construction 208,800
manufacturing -211,000

So at one level the report is accurate. However, comparing the two in some kind of substitute employer dimension is quite simply wrong, and on many levels.

1) employment in construction is non-sustainable, it is not an original wealth creation activity, therefore it must ride on the back of something, potentially in this era it is debt financing and the sustained low interest rate policy that we have benefited from over the last several years, that seemingly has come to an end.

2) The construction industry is highly seasonal.Just look at the following chart for evidence of the annual swings in employment counts. I recently looked into the EI statistics and the construction industry is by far the biggest net gainer of transfers from the EI fund.
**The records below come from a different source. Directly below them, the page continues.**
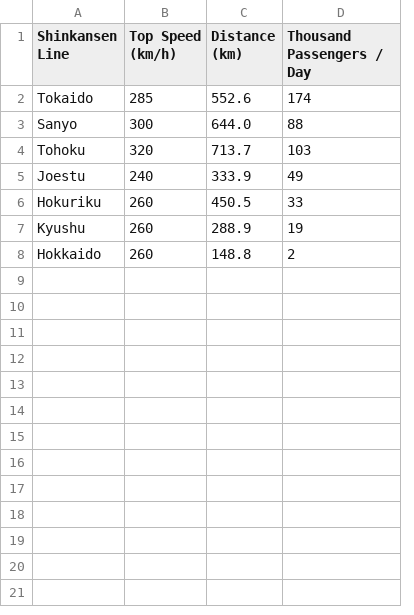
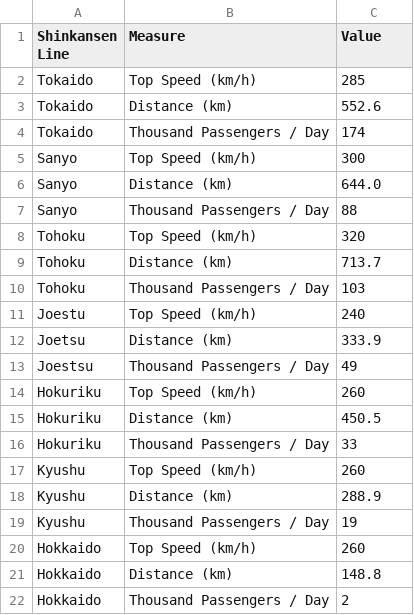
Before and after one commit to andrewwisnu/FIT3179-Data-Visualisation-2, a CSV file: data/correlation.csv, drawn as a sheet; removed rows and columns are numbered as before the commit, all else as after; the diff names each change by its address in the sheet, - before the commit and + after, or states it on an @@ line.

Commit message:
Update correlation.csv

```diff
--- a/data/correlation.csv
+++ b/data/correlation.csv
-column B (Top Speed (km/h)), rows 2-8: 285 | 300 | 320 | 240 | 260 | 260 | 260
+column B (Measure), row 3: Distance (km); row 6: Distance (km); row 9: Distance (km); row 12: Distance (km); row 15: Distance (km); row 18: Distance (km); row 21: Distance (km)
-column D (Thousand Passengers / Day), rows 2-8: 174 | 88 | 103 | 49 | 33 | 19 | 2
-C1: Distance (km)
+C1: Value
+row 2: Tokaido | Top Speed (km/h) | 285
+row 4: Tokaido | Thousand Passengers / Day | 174
+row 5: Sanyo | Top Speed (km/h) | 300
+row 7: Sanyo | Thousand Passengers / Day | 88
+row 8: Tohoku | Top Speed (km/h) | 320
+row 10: Tohoku | Thousand Passengers / Day | 103
+row 11: Joestu | Top Speed (km/h) | 240
-A12 (Shinkansen Line): Joestu
+A12 (Shinkansen Line): Joetsu
+row 13: Joestsu | Thousand Passengers / Day | 49
+row 14: Hokuriku | Top Speed (km/h) | 260
+row 16: Hokuriku | Thousand Passengers / Day | 33
+row 17: Kyushu | Top Speed (km/h) | 260
+row 19: Kyushu | Thousand Passengers / Day | 19
+row 20: Hokkaido | Top Speed (km/h) | 260
+row 22: Hokkaido | Thousand Passengers / Day | 2
```
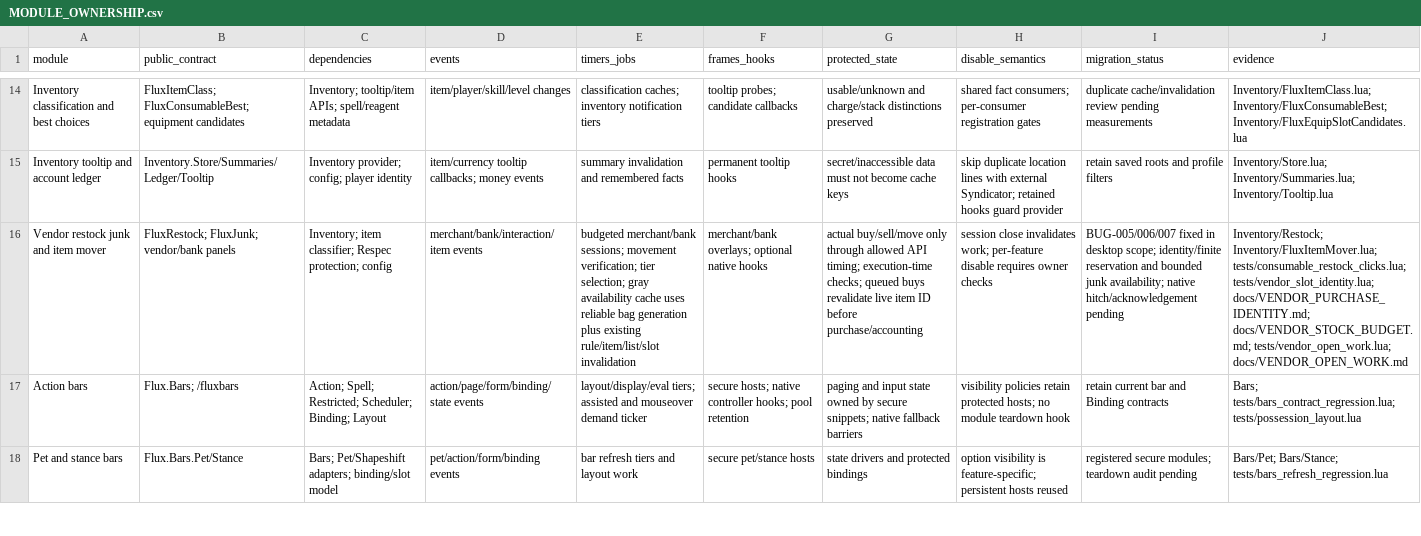
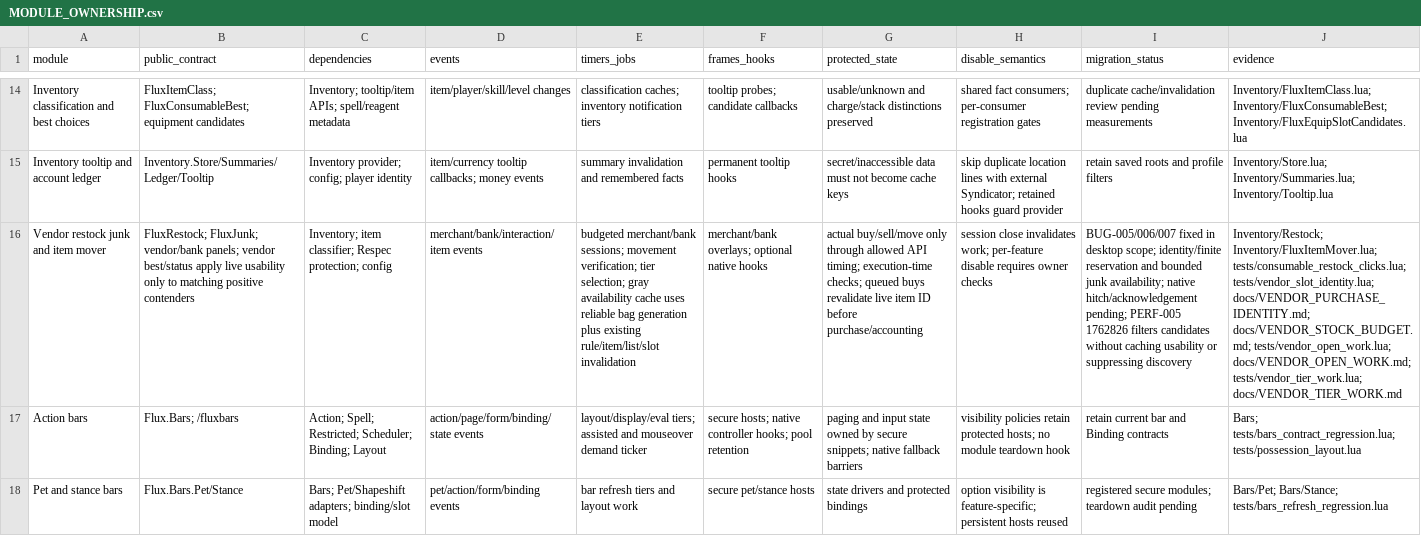
Before and after one commit to DoctorFlux/FluxUI, a CSV file: docs/MODULE_OWNERSHIP.csv, drawn as a sheet; only a part is shown, gaps mark what is left out; the diff names each change by its address in the sheet, - before the commit and + after, or states it on an @@ line.

```diff
--- a/docs/MODULE_OWNERSHIP.csv
+++ b/docs/MODULE_OWNERSHIP.csv
-B16 (public_contract): …FluxJunk; vendor/bank panels
+B16 (public_contract): …FluxJunk; vendor/bank panels; vendor best/status apply live usability only to matching positive contenders
-I16 (migration_status): …native hitch/acknowledgement pending
+I16 (migration_status): …native hitch/acknowledgement pending; PERF-005 1762826 filters candidates without caching usability or suppressing discovery
-J16 (evidence): …docs/VENDOR_STOCK_BUDGET.md; tests/vendor_open_work.lua; docs/VENDOR_OPEN_WORK.md
+J16 (evidence): …docs/VENDOR_STOCK_BUDGET.md; tests/vendor_open_work.lua; docs/VENDOR_OPEN_WORK.md; tests/vendor_tier_work.lua; docs/VENDOR_TIER_WORK.md
```
Also changed, not shown: docs/API_MIGRATION.csv, docs/FEATURE_PARITY.csv, 23 other files.
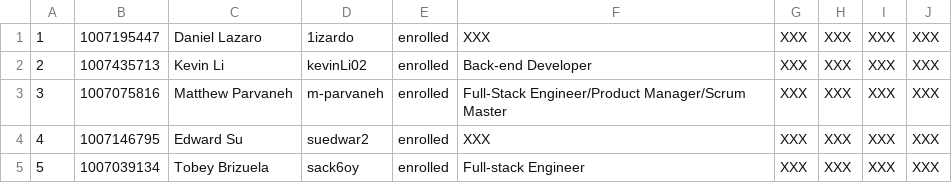
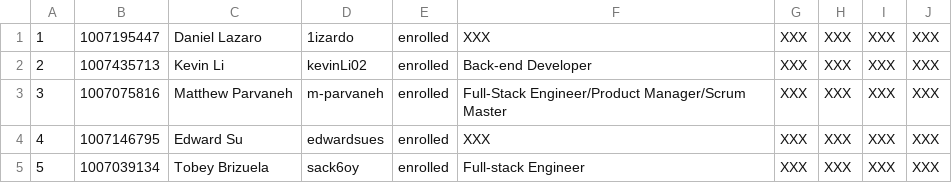
Before and after one commit to csc301-fall-2022/bestbefed, a CSV file: Team-20-Lizardmen_Ltd.csv, drawn as a sheet.

Commit message:
Update Team-20-Lizardmen_Ltd.csv

```diff
--- a/Team-20-Lizardmen_Ltd.csv
+++ b/Team-20-Lizardmen_Ltd.csv
@@ -3,3 +3,3 @@
 3,1007075816,Matthew Parvaneh,m-parvaneh,enrolled,Full-Stack Engineer/Product Manager/Scrum Master,XXX,XXX,XXX,XXX
-4,1007146795,Edward Su,suedwar2,enrolled,XXX,XXX,XXX,XXX,XXX
+4,1007146795,Edward Su,edwardsues,enrolled,XXX,XXX,XXX,XXX,XXX
 5,1007039134,Tobey Brizuela,sack6oy,enrolled,Full-stack Engineer,XXX,XXX,XXX,XXX
```
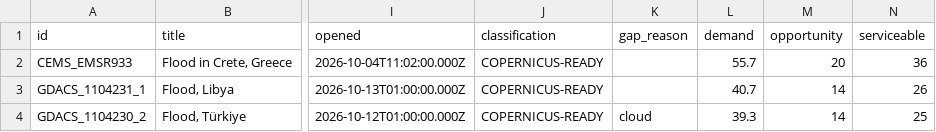
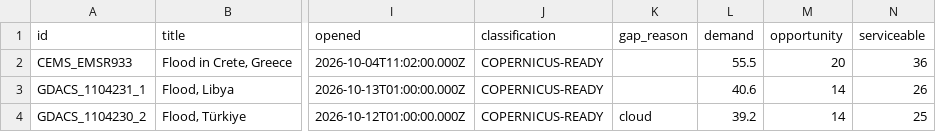
Before and after one commit to dchichorro/terrasignal, a CSV file: public/data/leads-eu-30.csv, drawn as a sheet; only a part is shown, gaps mark what is left out; the diff names each change by its address in the sheet, - before the commit and + after, or states it on an @@ line.

```diff
--- a/public/data/leads-eu-30.csv
+++ b/public/data/leads-eu-30.csv
-L2 (demand): 55.7
+L2 (demand): 55.5
-L3 (demand): 40.7
+L3 (demand): 40.6
-L4 (demand): 39.3
+L4 (demand): 39.2
```
Also changed, not shown: public/data/leads-eu-45.csv, public/data/leads-global-30.csv, 12 other files.
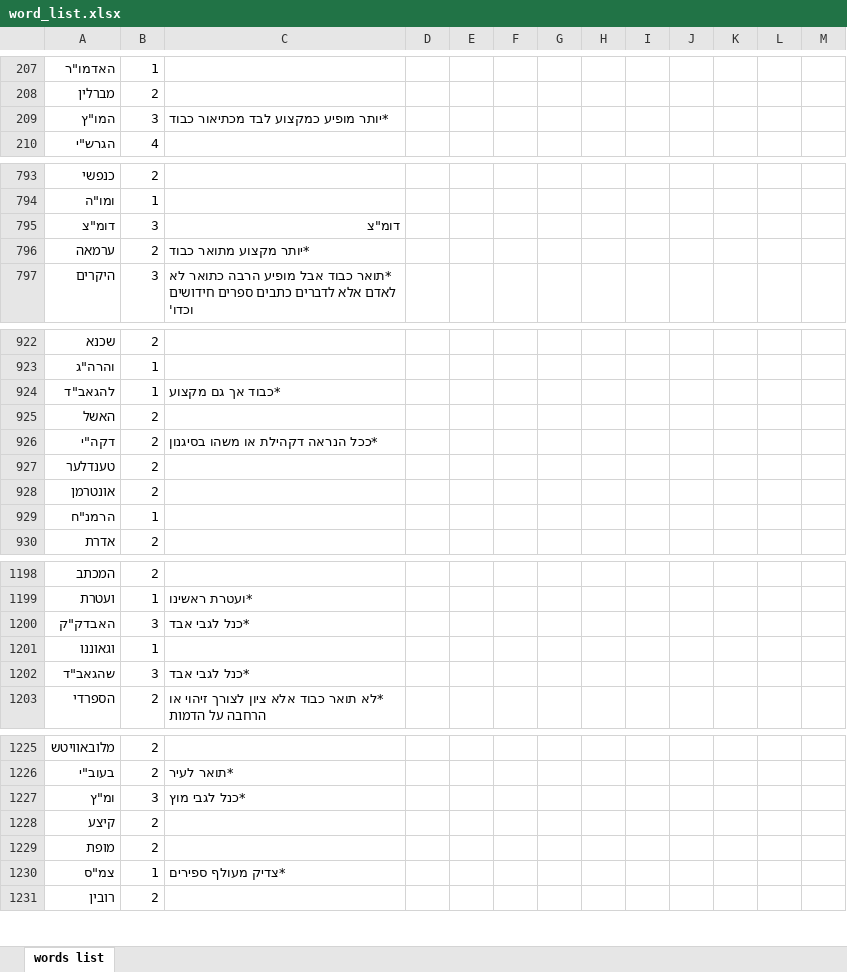
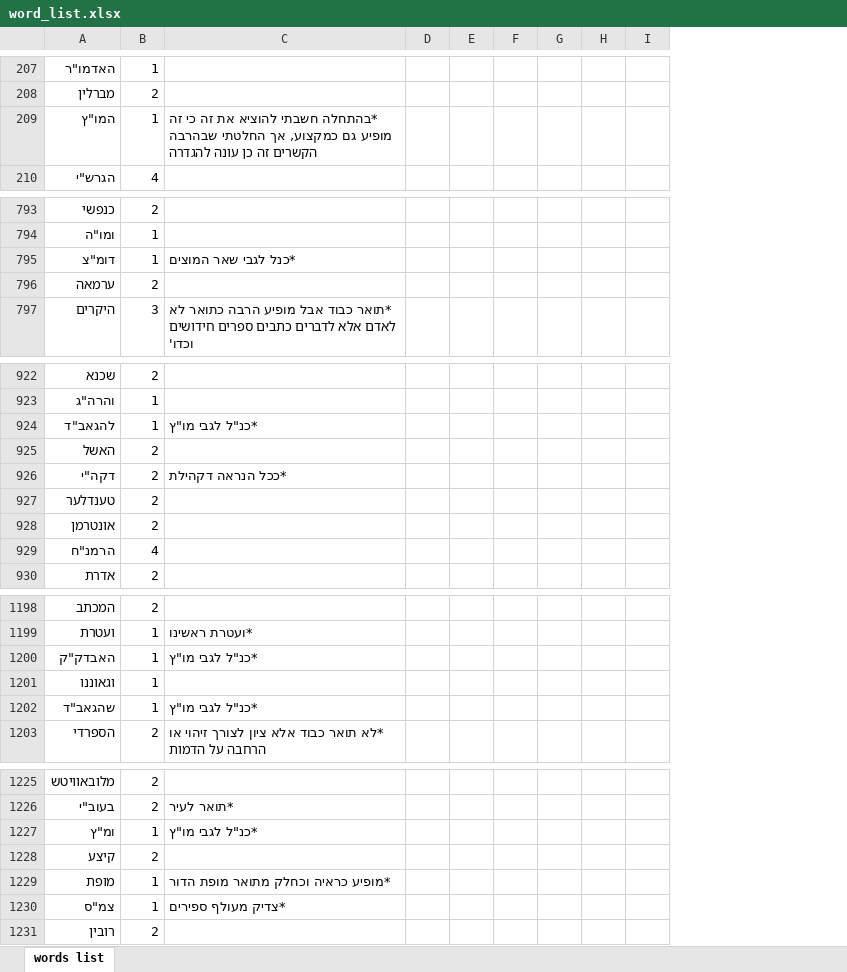
Before and after one commit to avi-by/Word2vecProject, an Excel workbook: word_list.xlsx, sheet words list, drawn as a sheet; only a part is shown, gaps mark what is left out; values as stored, in another font and other column widths than the file's, no borders; removed rows and columns are numbered as before the commit, all else as after; the diff covers the shown part only; the diff names each change by its address in the sheet, - before the commit and + after, or states it on an @@ line.

Commit message:
finish first check of the word list

```diff
--- a/word_list.xlsx (sheet words list)
+++ b/word_list.xlsx (sheet words list)
-column H, empty
+column H, empty
-column J, empty
-column K, empty
-column L, empty
-column M, empty
-B209: 3
+B209: 1
-C209: *יותר מופיע כמקצוע לבד מכתיאור כבוד
+C209: *בהתחלה חשבתי להוציא את זה כי זה מופיע גם כמקצוע, אך החלטתי שבהרבה הקשרים זה כן עונה להגדרה
-B795: 3
+B795: 1
-C795: דומ"צ
+C795: *כנל לגבי שאר המוצים
-C796: *יותר מקצוע מתואר כבוד
+C796: (empty)
-C924: *כבוד אך גם מקצוע
+C924: *כנ"ל לגבי מו"ץ
-C926: *ככל הנראה דקהילת או משהו בסיגנון
+C926: *ככל הנראה דקהילת
-B929: 1
+B929: 4
-B1200: 3
+B1200: 1
-C1200: *כנל לגבי אבד
+C1200: *כנ"ל לגבי מו"ץ
-B1202: 3
+B1202: 1
-C1202: *כנל לגבי אבד
+C1202: *כנ"ל לגבי מו"ץ
-B1227: 3
+B1227: 1
-C1227: *כנל לגבי מוץ
+C1227: *כנ"ל לגבי מו"ץ
-B1229: 2
+B1229: 1
-C1229: (empty)
+C1229: *מופיע כראיה וכחלק מתואר מופת הדור
```
Also changed, not shown: 63 edited cells elsewhere in this sheet.
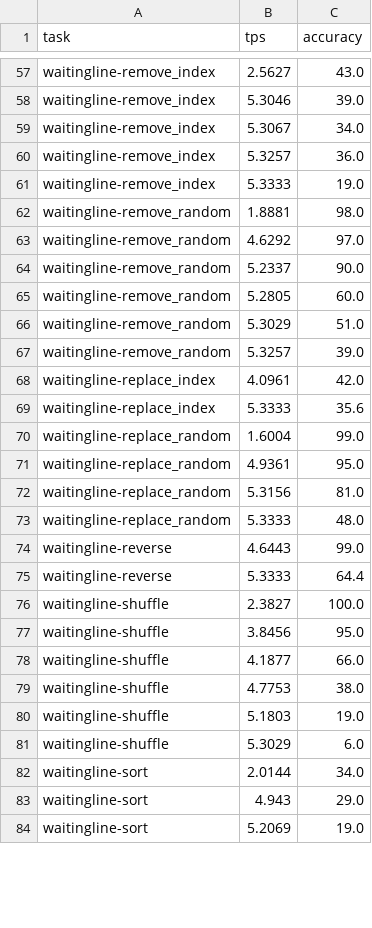
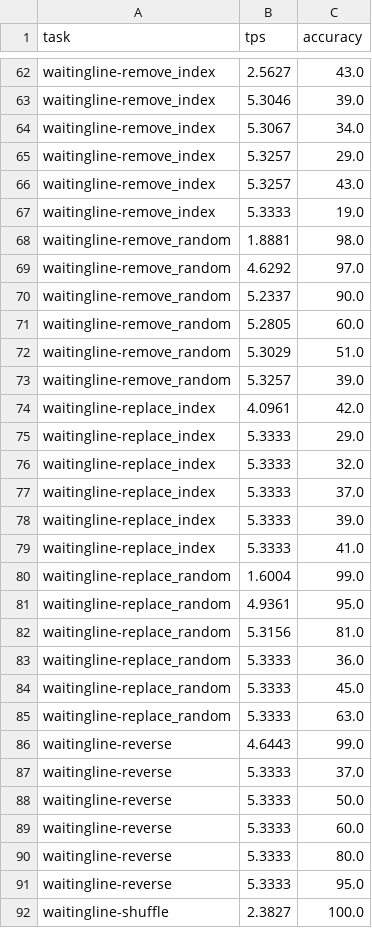
Before and after one commit to parallelbench/parallelbench.github.io, a CSV file: data/figures/llada15/slowfast.csv, drawn as a sheet; only a part is shown, gaps mark what is left out; the shorter side is filled out with more unchanged rows; the diff covers the shown part only.

```diff
--- a/data/figures/llada15/slowfast.csv
+++ b/data/figures/llada15/slowfast.csv
@@ -59,3 +64,4 @@ waitingline-remove_index,5.3046,39.0
 waitingline-remove_index,5.3067,34.0
-waitingline-remove_index,5.3257,36.0
+waitingline-remove_index,5.3257,29.0
+waitingline-remove_index,5.3257,43.0
 waitingline-remove_index,5.3333,19.0
@@ -68,3 +74,7 @@ waitingline-remove_random,5.3257,39.0
 waitingline-replace_index,4.0961,42.0
-waitingline-replace_index,5.3333,35.6
+waitingline-replace_index,5.3333,29.0
+waitingline-replace_index,5.3333,32.0
+waitingline-replace_index,5.3333,37.0
+waitingline-replace_index,5.3333,39.0
+waitingline-replace_index,5.3333,41.0
 waitingline-replace_random,1.6004,99.0
@@ -72,5 +82,11 @@ waitingline-replace_random,4.9361,95.0
 waitingline-replace_random,5.3156,81.0
-waitingline-replace_random,5.3333,48.0
+waitingline-replace_random,5.3333,36.0
+waitingline-replace_random,5.3333,45.0
+waitingline-replace_random,5.3333,63.0
 waitingline-reverse,4.6443,99.0
-waitingline-reverse,5.3333,64.4
+waitingline-reverse,5.3333,37.0
+waitingline-reverse,5.3333,50.0
+waitingline-reverse,5.3333,60.0
+waitingline-reverse,5.3333,80.0
+waitingline-reverse,5.3333,95.0
 waitingline-shuffle,2.3827,100.0
```
Also changed, not shown: 11 added rows and 3 edited cells elsewhere in this file, data/figures/dream/confidence-eb.csv, data/figures/llada15/dus.csv, 14 other files.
I am not looking at number of workers here, although that would probably hold as well, but from an employer perspective. If you add up all the money put into the fund by employers and then look at the NAICS that employees are predominantly attached to the construction industry receives the largest slice of the EI pie by far. Even larger than the fishing industry. So as far as the quality of employment issue goes, if seasonal work rates high on your assessment or scoring criteria then construction work is definitely of that nature.

http://www.livingwork.ca/news/construct.pdf

I could go on…

and maybe I will later.

Comment from Paul T.
Time: June 27, 2007, 2:56 pm

sorry that last item I was referring to claimants not employees who make a claim at some point through the measurement time line and the NAICS that the Employer, in this case construction, is attached to. I am sure there is a report laying around somewhere that supports and documents the extent of seasonality within this industry and some of the intricacies and unevenness experienced by workers within this space. (especially with the reduction in EI benefits from a few years back)

Write a comment





Related articles